In the last 50 years, the minimum intensity in the South Atlantic anomaly has fallen from about 24,000 to 22,000 nanoteslas,and a second center emerged in it over the past decade.
Earth’s magnetic field has lost about 9% of its strength in the last 200 years, the European Space Agency (EEA) reports.
The area where the least intensity is recorded is the so-called South Atlantic anomaly, which covers a large part of South America and extends to South Africa. Between 1970 and 2020, the minimum magnetic field intensity fell in that area from about 24,000 to 22,000 nanoteslas,the agency says.
At the same time, as noted, the area is not static. It is moving westward at a speed of 20 kilometers a year and is also growing. In fact, due to the expansion of the phenomenon, a second centre of minimum intensity has appeared in the last five years, located in southwestern Africa. Scientists now believe that the anomaly could be splitting in two, the ESA, which studies the phenomenon with the help of the Swarmmissionsatellites, launched in 2013.
The magnetic field defends our planet from the flow of electrically charged particles from space. Without him, we’d die of radiation. Thus, a 2019 study estimated that 565 million years ago the magnetosphere nearly disappeared, which could have resulted in the extinction of life on Earth.
However, the South Atlantic anomaly poses no danger on a surface level. The only way it can harm humans is if it causes technical failures in satellites and other ships flying over the area in low-Earth orbit, the ESA asserts.
It is also reported that the weakening of magnetism is within what are considered the limits of normal fluctuations. Thus, the sign of an upcoming reversal of the magnetic field, a phenomenon that occurs around every 250,000 years and temporarily deprives the Earth of protection against the solar wind, should not be considered.
In the meantime, given the importance of this phenomenon surrounded by mysteries, the agency notes that it will continue to study it.
“The new eastern minimum of the South Atlantic anomaly has been forming for a decade, although its development has accelerated in recent years. We are very lucky to have Swarm satellites to investigate the evolution of this anomaly.
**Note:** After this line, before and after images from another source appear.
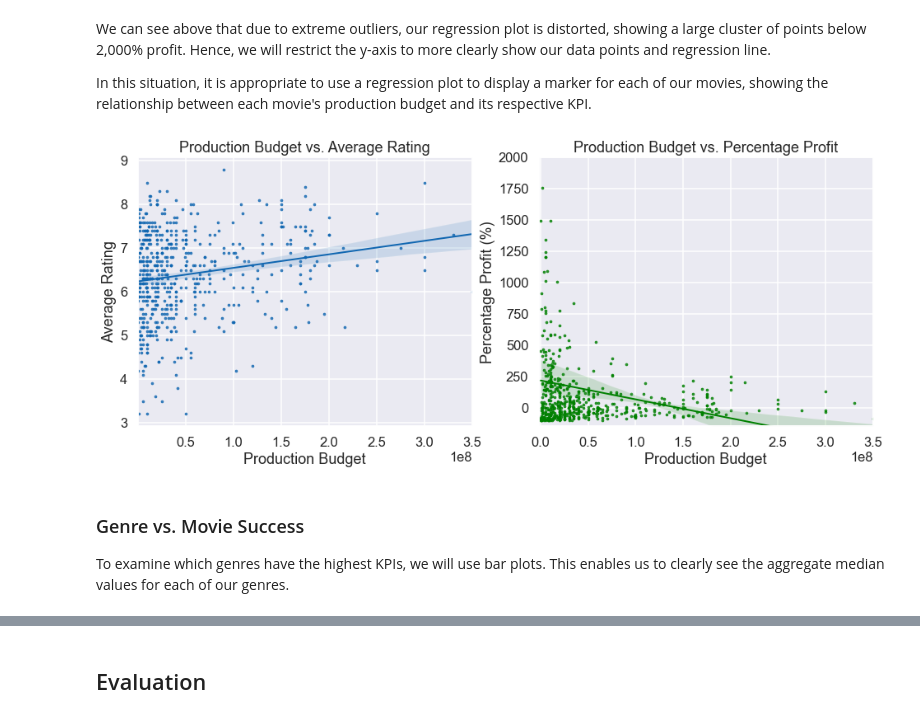
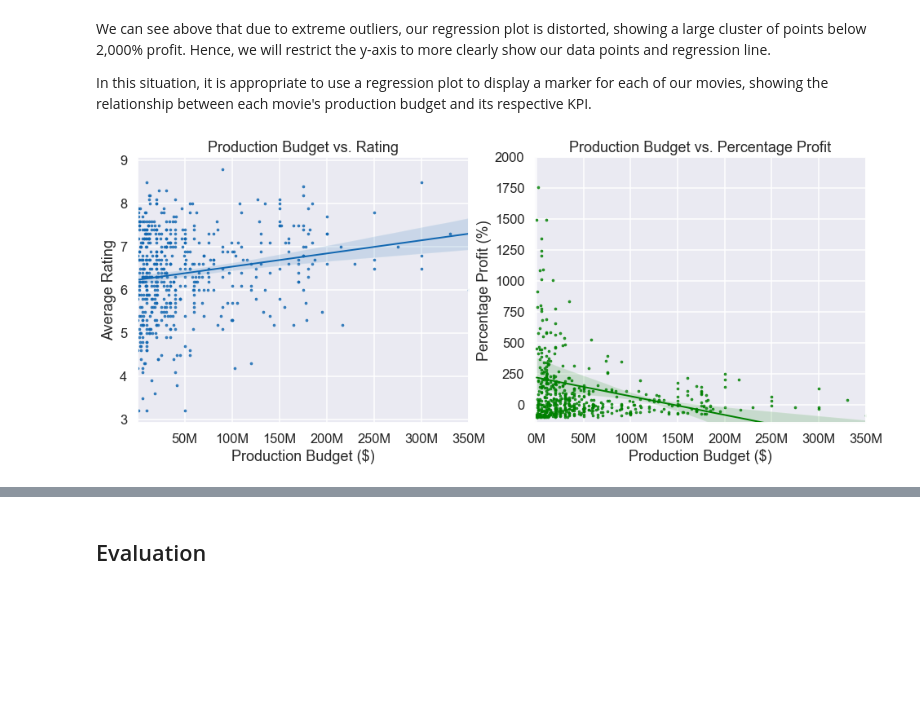
Before and after one commit to ds-papes/dsc-phase-1-project, a Jupyter notebook: dsc-phase1-project-final.ipynb, the cells around one changed output, grey strips where cells are left out. Cells and saved outputs as stored; diff of their text form; code cells hidden in the pictures; blank space fills up the shorter version.

```diff
--- a/dsc-phase1-project-final.ipynb
+++ b/dsc-phase1-project-final.ipynb
@@ -232,0 +250,11 @@ merged_df.head()
+# %%
+# Sort values by number of votes in preparation of dropping duplicates with
+# lower vote count
+
+merged_df.sort_values('numvotes', ascending=False, inplace=True)
+
+# Drop duplicated movie with lower vote count
+
+merged_df.drop_duplicates(subset=['movie', 'release_date'], inplace=True)
+
+merged_df.head()
@@ -383 +437,10 @@ genre_budget_df
+# %%
+# Define function for displaying large dollar amounts in millions.
+
+def millions(x, pos):
+    """Source: https://stackoverflow.com/questions/61330427/set-y-axis-in-millions"""
+    'The two args are the value and tick position'
+    return '%1.0fM' % (x * 1e-6)
+
+formatter = FuncFormatter(millions)
 # %% [markdown]
@@ -416,31 +542,29 @@ In this situation, it is appropriate to use a regression plot to display a marke
 # %%
 # Plot budget vs averagerating on regression scatter plot
 
 fig, axes = plt.subplots(ncols=2, figsize=(16,6))
 sns.regplot(x="production_budget", y="averagerating", color='#1167b1',
             line_kws={"lw":2}, scatter_kws={'s':7}, data=financial_df,
             fit_reg=True, ax=axes[0])
 
-axes[0].set_title('Production Budget vs. Average Rating')
-axes[0].set_xlabel('Production Budget')
+axes[0].set_title('Production Budget vs. Rating')
+axes[0].set_xlabel('Production Budget ($)')
 axes[0].set_ylabel('Average Rating')
+axes[0].xaxis.set_major_formatter(formatter)
 
 
 # Plot and zoom in to budget vs percent profit to examine regression
 # without severe outliers
 
 sns.regplot(x="production_budget", y="% profit", color='green',
             line_kws={"lw":2}, data=financial_df, ax=axes[1],
             fit_reg=True, scatter_kws={'s':7})
 axes[1].set_ylim([-150, 2000])
 axes[1].set_xlim([-2000000, 350000000])
 
 axes[1].set_title('Production Budget vs. Percentage Profit')
-axes[1].set_xlabel('Production Budget')
-axes[1].set_ylabel('Percentage Profit (%)');
+axes[1].set_xlabel('Production Budget ($)')
+axes[1].set_ylabel('Percentage Profit (%)')
+axes[1].xaxis.set_major_formatter(formatter);
 # %% [output]
-[figure, old version]
+[figure, new version]
-# %% [markdown]
-### Genre vs. Movie Success
-
-To examine which genres have the highest KPIs, we will use bar plots. This enables us to clearly see the aggregate median values for each of our genres.
```
Also changed, not shown: parts of 40 cells of this notebook, 10 other files.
The challenge now is to understand the processes that in the Earth’s core cause these changes,” quotes the ESA’s statement to J. Matzka,from the German Centre for Geosciences Research (GFZ).